WHAT TO DO: Return a copy of each line in the listing that includes the word "color".

MATERIAL FOR THIS TASK:
* * *
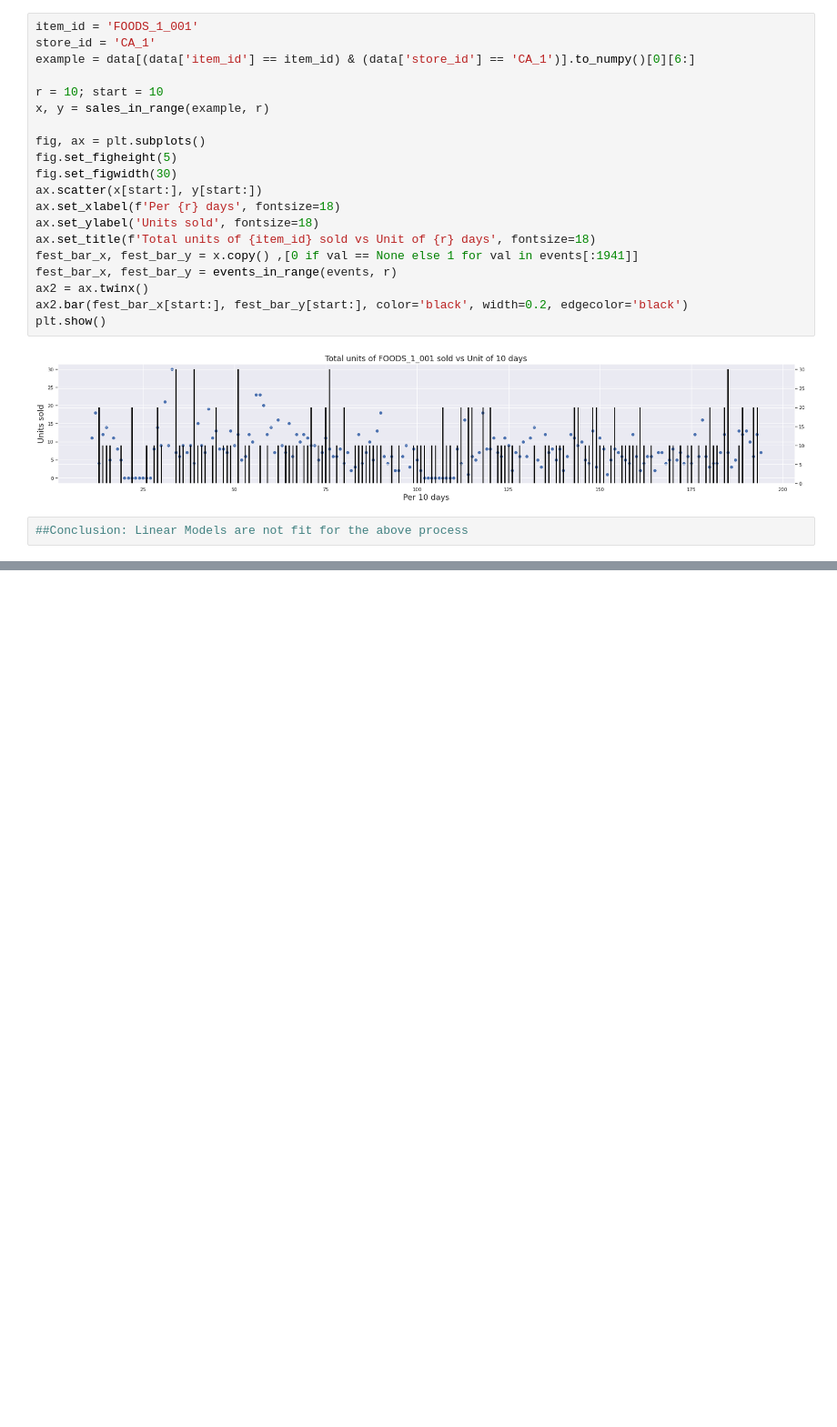
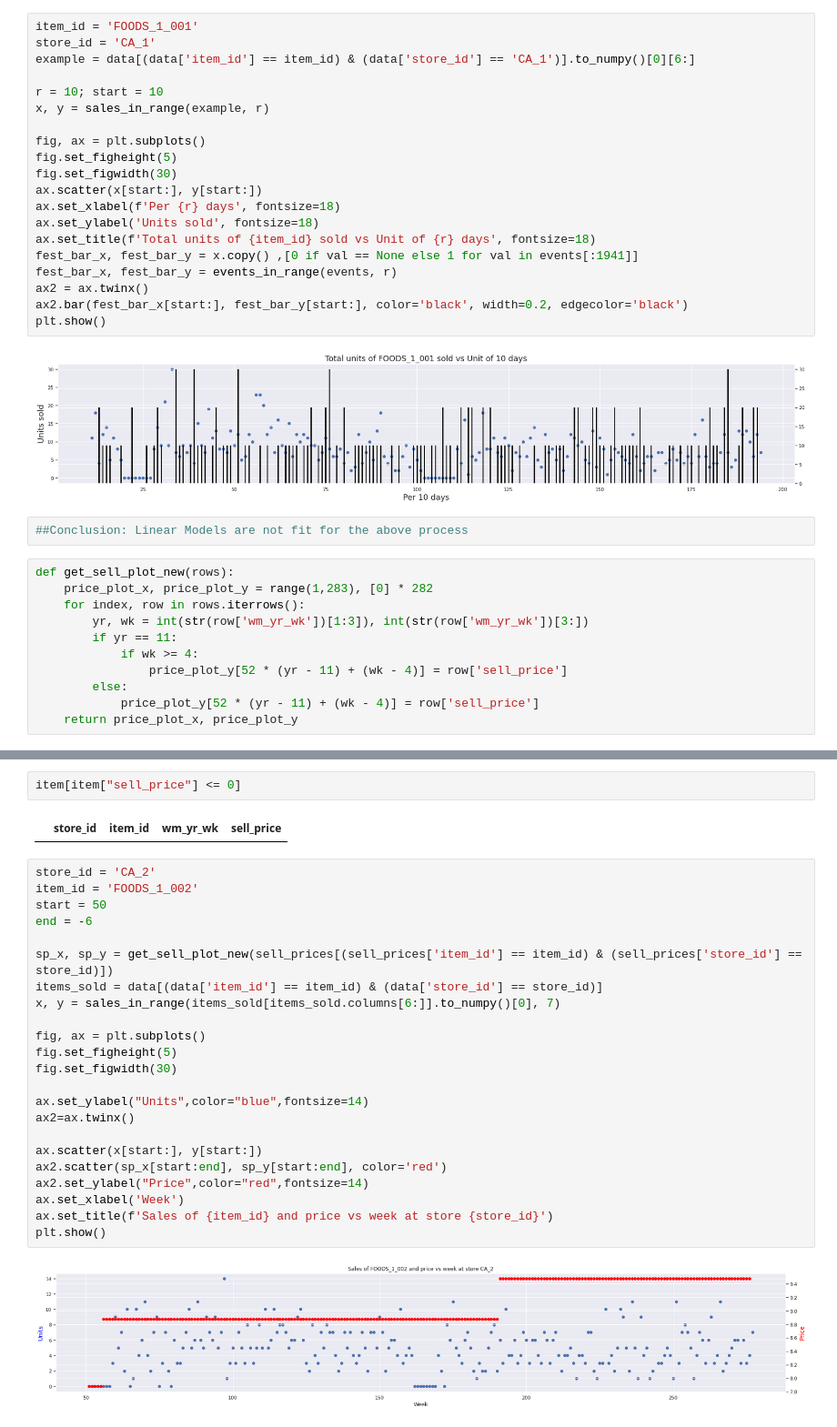
Before and after one commit to Rohan-Agarwal-Developer/walmart-sales-predictions, a Jupyter notebook: visualizations.ipynb, the cells around one changed output, grey strips where cells are left out. Shown at 91% size. Drawn from its saved outputs; the diff is of its cells as text; blank space fills up the shorter version.

```diff
--- a/visualizations.ipynb
+++ b/visualizations.ipynb
@@ -307,3 +312,14 @@ plt.show()
 [figure]
 # %%
 ##Conclusion: Linear Models are not fit for the above process
+# %%
+def get_sell_plot_new(rows):
+    price_plot_x, price_plot_y = range(1,283), [0] * 282
+    for index, row in rows.iterrows():
+        yr, wk = int(str(row['wm_yr_wk'])[1:3]), int(str(row['wm_yr_wk'])[3:])
+        if yr == 11:
+            if wk >= 4:
+                price_plot_y[52 * (yr - 11) + (wk - 4)] = row['sell_price']
+        else:
+            price_plot_y[52 * (yr - 11) + (wk - 4)] = row['sell_price']
+    return price_plot_x, price_plot_y
@@ -309,0 +346,29 @@ plt.show()
+# %%
+item[item["sell_price"] <= 0]
+# %% [output]
+|  | store_id | item_id | wm_yr_wk | sell_price |
+# %%
+store_id = 'CA_2'
+item_id = 'FOODS_1_002'
+start = 50
+end = -6
+
+sp_x, sp_y = get_sell_plot_new(sell_prices[(sell_prices['item_id'] == item_id) & (sell_prices['store_id'] == store_id)])
+items_sold = data[(data['item_id'] == item_id) & (data['store_id'] == store_id)]
+x, y = sales_in_range(items_sold[items_sold.columns[6:]].to_numpy()[0], 7)
+
+fig, ax = plt.subplots()
+fig.set_figheight(5)
+fig.set_figwidth(30)
+
+ax.set_ylabel("Units",color="blue",fontsize=14)
+ax2=ax.twinx()
+
+ax.scatter(x[start:], y[start:])
+ax2.scatter(sp_x[start:end], sp_y[start:end], color='red')
+ax2.set_ylabel("Price",color="red",fontsize=14)
+ax.set_xlabel('Week')
+ax.set_title(f'Sales of {item_id} and price vs week at store {store_id}')
+plt.show()
+# %% [output]
+[figure, added]
```
Also changed, not shown: parts of 3 cells of this notebook, 2 other files.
* * *
EXERCISE RESULT:
+ax.set_ylabel("Units",color="blue",fontsize=14)
+ax2.scatter(sp_x[start:end], sp_y[start:end], color='red')
+ax2.set_ylabel("Price",color="red",fontsize=14)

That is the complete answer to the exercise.